Harris Bank and the owners of a Naperville dental practice have settled a DuPage County Circuit Court lawsuit stemming from the theft of more than $85,000 by a former clinic employee. Dental practice owners Keith and Linda Brown and bank officials late Tuesday agreed to settle the Browns’ lawsuit, which sought nearly $50,000. The agreement came toward the end of the second day of a chancery court bench trial before Judge John T. Elsner.
“There is a court order that will essentially require the parties not to discuss any details of the settlement,” said Ben Alba, one of the Browns’ attorneys.
A lawsuit dismissal order could be entered by Elsner as early as next week, he said.
SYCAMORE – A Sandwich woman pleaded guilty this week to stealing money from a Sandwich dental practice over a four-year period.
Robin Fiedler, 42, was sentenced Tuesday to 2½ years of probation by DeKalb County Presiding Judge Robbin Stuckert. As a condition of her sentence, she has to make restitution to the Walter Dental Group and cannot have contact with Dr. John Waters, according to a news release from State’s Attorney Clay Campbell.
She was arrested in June. At that time, prosecutors said Fiedler was accused of taking the money through a series of incidents beginning in November 2006 and continuing through April. During that time, Fiedler was employed by the Waters Dental Group in Sandwich, an employee at the dental office confirmed in 2011.
From November 2006 through April, Fiedler “knowingly gained unauthorized control over $11,850.90 as of the time of the filing of the charges and had neither permission nor authority to take control of the money,” according to the news release.
Fiedler pleaded guilty to theft, a Class 3 felony punishable by up to five years in prison.
A Tinley Park woman was accused of stealing supplies and cash from an Orland Park dentist office, where she had been fired in October, according to police.
On Feb. 4, police were called about a burglary at a dentist office in the 14600 block of John Humphrey Drive, where a “large amount of dental supplies” were taken, as well as some money, according to a release from the Orland Park Police Department.
Kristy S. Maczko, 33, of the 7100 block of 166th Street in Tinley Park, was fired from the dentist office on Oct. 17, 2011, police said. She was later identified by a witness as being seen inside the office during closed hours, on the same morning as the burglary, according to the release.

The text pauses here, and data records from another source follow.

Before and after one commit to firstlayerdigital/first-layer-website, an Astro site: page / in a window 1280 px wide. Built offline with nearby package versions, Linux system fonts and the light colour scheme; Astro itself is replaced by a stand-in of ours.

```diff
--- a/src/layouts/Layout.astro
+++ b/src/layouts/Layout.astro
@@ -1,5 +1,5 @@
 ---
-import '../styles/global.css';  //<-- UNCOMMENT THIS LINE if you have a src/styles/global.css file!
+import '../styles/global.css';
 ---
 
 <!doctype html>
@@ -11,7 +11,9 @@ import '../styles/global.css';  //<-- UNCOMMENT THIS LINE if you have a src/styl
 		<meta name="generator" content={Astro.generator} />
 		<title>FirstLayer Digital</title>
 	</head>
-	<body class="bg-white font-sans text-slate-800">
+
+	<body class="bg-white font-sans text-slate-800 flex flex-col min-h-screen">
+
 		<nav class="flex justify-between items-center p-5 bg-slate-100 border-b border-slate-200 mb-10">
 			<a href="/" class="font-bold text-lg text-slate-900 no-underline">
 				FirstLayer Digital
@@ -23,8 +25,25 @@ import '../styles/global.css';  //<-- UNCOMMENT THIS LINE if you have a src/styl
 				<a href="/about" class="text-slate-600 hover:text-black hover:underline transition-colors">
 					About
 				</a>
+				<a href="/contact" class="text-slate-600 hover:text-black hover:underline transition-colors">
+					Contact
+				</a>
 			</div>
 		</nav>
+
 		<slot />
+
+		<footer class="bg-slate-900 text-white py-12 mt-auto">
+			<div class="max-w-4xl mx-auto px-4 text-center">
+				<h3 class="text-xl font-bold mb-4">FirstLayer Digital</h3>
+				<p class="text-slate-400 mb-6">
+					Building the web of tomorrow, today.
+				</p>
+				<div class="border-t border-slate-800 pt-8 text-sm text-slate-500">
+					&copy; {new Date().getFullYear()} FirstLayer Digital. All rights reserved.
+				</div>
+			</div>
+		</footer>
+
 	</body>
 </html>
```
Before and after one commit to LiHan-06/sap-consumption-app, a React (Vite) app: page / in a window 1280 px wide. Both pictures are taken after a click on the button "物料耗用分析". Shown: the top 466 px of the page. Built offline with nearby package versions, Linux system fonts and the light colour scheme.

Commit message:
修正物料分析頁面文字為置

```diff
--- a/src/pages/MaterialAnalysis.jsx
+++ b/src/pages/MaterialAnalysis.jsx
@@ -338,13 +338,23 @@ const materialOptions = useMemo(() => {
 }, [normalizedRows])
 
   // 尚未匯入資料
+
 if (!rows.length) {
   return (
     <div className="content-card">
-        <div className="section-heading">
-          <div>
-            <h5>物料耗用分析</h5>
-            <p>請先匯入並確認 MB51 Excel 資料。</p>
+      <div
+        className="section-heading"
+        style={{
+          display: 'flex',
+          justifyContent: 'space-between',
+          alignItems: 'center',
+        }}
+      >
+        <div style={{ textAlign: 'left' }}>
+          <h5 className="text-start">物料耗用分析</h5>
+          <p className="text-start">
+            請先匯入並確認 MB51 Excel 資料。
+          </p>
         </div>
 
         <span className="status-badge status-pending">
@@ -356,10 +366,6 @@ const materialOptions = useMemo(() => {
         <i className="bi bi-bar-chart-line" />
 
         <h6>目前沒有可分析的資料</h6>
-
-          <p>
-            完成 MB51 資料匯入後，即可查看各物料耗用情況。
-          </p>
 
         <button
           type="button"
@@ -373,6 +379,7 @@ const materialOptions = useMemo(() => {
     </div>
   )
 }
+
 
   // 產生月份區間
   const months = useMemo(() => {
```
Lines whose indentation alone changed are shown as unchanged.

The door lock had been drilled during the burglary, authorities said.